> [EXERCISE OBJECTIVE] Begin with the line that holds "style SubUsers fill:#f9f,stroke:#333,stroke-width:2px" and repeat each line after it exactly, ending with the last line of the listing.

> [DATA SHOWN]
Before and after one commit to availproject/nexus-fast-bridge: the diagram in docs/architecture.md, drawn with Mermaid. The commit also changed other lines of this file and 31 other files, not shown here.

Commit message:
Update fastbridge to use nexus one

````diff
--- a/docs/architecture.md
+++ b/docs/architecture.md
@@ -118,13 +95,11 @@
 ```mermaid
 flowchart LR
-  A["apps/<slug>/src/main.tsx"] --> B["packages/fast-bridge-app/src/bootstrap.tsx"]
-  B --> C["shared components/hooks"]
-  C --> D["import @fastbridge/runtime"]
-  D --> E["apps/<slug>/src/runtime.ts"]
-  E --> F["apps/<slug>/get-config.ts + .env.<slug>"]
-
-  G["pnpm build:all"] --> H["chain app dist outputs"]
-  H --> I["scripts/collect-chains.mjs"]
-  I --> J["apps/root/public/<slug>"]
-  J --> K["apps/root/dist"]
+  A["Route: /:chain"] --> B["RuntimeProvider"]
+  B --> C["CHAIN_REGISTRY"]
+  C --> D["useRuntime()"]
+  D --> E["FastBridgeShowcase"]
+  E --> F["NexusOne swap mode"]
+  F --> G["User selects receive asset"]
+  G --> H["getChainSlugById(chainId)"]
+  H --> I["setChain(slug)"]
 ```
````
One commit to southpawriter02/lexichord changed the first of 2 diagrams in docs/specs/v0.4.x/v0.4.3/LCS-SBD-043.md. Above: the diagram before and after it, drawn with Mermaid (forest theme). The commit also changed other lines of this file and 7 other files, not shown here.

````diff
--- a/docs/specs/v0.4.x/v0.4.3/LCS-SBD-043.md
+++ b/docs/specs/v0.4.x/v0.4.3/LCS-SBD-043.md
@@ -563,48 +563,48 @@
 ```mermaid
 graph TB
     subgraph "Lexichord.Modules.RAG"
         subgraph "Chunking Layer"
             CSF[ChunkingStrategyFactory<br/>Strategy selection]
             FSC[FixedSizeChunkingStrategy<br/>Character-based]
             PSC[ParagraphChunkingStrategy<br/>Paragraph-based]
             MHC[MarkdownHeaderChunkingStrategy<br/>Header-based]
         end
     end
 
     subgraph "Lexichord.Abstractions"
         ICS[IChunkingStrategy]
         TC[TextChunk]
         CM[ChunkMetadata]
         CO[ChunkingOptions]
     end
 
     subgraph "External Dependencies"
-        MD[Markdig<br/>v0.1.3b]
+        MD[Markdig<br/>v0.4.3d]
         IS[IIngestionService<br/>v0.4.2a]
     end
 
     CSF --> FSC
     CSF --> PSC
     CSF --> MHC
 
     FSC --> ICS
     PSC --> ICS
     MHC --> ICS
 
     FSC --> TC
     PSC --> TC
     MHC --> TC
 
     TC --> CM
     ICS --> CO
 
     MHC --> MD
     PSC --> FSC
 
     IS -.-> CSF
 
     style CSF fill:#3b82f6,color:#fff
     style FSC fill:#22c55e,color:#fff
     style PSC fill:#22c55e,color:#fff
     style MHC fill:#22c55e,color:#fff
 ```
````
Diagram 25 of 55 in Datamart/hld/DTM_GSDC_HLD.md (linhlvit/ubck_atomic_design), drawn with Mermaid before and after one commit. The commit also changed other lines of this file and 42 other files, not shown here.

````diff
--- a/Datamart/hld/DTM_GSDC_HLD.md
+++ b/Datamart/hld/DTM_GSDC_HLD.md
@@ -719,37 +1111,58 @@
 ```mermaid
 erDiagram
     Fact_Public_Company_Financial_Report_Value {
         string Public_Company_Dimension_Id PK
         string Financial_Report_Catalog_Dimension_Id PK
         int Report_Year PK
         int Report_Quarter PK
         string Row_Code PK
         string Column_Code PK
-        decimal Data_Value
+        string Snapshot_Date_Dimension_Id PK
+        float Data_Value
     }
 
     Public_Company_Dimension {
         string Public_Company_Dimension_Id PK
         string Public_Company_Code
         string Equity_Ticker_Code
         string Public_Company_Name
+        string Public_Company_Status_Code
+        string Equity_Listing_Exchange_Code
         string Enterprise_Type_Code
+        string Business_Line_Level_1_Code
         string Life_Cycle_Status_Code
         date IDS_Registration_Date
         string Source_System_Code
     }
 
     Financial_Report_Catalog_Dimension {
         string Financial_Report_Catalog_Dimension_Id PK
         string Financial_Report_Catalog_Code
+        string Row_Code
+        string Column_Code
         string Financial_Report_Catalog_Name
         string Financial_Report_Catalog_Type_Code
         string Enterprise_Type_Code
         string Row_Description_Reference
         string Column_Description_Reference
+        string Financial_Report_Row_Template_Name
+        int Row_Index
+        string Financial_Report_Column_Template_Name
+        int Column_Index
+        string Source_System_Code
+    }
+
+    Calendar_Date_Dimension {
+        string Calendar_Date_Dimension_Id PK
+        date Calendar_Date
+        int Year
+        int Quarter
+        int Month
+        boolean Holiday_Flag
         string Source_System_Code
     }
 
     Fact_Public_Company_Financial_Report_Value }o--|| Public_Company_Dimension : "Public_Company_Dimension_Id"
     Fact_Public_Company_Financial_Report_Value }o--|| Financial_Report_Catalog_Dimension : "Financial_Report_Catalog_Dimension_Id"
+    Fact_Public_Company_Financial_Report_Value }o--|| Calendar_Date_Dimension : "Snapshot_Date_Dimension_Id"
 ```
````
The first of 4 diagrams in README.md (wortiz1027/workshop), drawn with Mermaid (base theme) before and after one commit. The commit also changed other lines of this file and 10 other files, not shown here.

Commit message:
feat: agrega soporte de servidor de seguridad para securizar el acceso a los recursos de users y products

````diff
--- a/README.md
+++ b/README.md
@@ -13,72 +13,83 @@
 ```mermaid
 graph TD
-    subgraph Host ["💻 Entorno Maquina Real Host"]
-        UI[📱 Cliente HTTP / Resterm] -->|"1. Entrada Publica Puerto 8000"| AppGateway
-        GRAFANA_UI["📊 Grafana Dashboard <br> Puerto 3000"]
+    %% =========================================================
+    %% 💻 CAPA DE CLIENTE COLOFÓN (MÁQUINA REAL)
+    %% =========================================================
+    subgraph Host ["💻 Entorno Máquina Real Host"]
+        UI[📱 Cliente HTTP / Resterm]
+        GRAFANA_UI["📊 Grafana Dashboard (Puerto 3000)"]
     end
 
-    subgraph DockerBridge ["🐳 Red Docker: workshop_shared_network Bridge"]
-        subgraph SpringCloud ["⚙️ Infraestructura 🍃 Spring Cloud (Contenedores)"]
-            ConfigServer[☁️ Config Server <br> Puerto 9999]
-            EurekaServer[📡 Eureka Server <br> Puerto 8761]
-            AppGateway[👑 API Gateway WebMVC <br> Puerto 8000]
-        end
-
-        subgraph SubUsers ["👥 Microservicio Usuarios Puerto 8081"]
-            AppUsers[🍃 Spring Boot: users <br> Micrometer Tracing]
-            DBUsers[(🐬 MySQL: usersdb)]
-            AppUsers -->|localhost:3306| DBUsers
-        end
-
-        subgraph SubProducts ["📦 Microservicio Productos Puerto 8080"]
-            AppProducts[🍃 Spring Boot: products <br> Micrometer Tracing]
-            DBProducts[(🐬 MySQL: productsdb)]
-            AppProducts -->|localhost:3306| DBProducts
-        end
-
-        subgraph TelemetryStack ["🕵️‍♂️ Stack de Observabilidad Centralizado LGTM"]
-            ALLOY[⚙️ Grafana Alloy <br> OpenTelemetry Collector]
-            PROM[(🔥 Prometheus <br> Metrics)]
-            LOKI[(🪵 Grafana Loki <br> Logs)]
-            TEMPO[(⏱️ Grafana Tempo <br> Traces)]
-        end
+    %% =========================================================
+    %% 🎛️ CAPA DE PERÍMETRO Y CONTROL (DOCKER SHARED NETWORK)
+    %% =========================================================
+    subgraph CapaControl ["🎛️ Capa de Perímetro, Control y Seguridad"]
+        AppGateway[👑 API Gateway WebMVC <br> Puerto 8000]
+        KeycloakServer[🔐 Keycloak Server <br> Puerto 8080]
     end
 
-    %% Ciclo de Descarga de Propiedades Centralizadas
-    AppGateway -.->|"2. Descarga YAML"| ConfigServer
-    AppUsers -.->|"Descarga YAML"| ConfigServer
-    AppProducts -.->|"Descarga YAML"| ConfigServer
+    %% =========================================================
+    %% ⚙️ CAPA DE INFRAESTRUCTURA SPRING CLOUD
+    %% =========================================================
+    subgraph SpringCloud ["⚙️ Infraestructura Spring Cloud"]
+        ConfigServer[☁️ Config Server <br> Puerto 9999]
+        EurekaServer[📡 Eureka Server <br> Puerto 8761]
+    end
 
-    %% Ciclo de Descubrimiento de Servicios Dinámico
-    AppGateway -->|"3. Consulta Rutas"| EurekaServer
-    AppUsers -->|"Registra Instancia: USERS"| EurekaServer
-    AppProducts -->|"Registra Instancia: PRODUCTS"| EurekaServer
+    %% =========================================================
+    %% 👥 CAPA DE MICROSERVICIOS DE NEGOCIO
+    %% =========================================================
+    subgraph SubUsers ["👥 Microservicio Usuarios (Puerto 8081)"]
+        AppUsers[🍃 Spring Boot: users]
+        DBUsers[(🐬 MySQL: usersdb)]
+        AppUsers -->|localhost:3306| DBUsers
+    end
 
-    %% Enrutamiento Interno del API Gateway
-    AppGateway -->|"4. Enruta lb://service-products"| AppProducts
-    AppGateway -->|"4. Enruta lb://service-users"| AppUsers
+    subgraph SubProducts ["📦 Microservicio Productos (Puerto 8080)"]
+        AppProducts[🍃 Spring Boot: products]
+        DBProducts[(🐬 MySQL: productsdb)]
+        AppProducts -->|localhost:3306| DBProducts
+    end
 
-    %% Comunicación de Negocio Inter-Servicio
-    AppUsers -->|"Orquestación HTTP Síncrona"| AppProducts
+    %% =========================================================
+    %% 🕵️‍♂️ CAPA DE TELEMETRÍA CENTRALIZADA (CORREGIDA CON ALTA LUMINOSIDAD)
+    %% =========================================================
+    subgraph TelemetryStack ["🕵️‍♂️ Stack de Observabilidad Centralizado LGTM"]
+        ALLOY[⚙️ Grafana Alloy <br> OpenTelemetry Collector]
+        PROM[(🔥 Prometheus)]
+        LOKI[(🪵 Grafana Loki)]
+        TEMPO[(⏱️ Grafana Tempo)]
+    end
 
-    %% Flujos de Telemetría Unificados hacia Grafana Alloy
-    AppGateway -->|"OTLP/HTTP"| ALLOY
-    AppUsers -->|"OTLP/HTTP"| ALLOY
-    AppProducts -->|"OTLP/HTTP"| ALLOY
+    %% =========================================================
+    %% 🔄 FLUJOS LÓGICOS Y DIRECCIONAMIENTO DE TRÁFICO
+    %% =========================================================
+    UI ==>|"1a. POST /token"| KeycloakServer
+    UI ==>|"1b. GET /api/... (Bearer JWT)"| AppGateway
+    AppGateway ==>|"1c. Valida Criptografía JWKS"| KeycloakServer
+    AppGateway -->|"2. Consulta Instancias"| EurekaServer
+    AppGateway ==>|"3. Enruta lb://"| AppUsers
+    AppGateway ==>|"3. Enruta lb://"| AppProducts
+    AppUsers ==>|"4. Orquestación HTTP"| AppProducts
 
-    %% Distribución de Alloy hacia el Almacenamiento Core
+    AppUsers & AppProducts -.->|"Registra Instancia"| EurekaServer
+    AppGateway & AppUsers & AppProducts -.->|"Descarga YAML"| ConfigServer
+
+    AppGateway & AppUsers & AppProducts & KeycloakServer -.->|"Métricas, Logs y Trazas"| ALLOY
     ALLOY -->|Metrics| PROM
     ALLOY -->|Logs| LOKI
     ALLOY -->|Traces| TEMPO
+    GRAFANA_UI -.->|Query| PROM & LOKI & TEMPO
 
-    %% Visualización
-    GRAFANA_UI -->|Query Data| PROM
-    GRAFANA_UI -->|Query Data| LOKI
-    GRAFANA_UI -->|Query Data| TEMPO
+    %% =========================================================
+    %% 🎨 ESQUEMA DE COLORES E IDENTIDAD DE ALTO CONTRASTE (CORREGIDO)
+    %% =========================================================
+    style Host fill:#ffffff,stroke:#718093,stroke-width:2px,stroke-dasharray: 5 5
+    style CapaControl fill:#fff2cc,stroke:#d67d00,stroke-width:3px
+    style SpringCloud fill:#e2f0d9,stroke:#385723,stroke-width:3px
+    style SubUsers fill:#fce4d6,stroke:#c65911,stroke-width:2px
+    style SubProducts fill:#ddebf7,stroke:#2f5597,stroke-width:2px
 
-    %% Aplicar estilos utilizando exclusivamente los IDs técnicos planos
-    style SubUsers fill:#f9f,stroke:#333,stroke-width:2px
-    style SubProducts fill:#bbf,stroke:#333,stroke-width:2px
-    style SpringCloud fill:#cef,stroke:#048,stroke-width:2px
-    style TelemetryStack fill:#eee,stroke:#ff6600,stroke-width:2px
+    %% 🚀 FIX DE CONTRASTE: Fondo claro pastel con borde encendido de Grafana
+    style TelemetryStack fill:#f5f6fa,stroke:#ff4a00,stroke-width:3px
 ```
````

> [ANSWER]
-    style SubUsers fill:#f9f,stroke:#333,stroke-width:2px
-    style SubProducts fill:#bbf,stroke:#333,stroke-width:2px
-    style SpringCloud fill:#cef,stroke:#048,stroke-width:2px
-    style TelemetryStack fill:#eee,stroke:#ff6600,stroke-width:2px
+    %% 🚀 FIX DE CONTRASTE: Fondo claro pastel con borde encendido de Grafana
+    style TelemetryStack fill:#f5f6fa,stroke:#ff4a00,stroke-width:3px
 ```
````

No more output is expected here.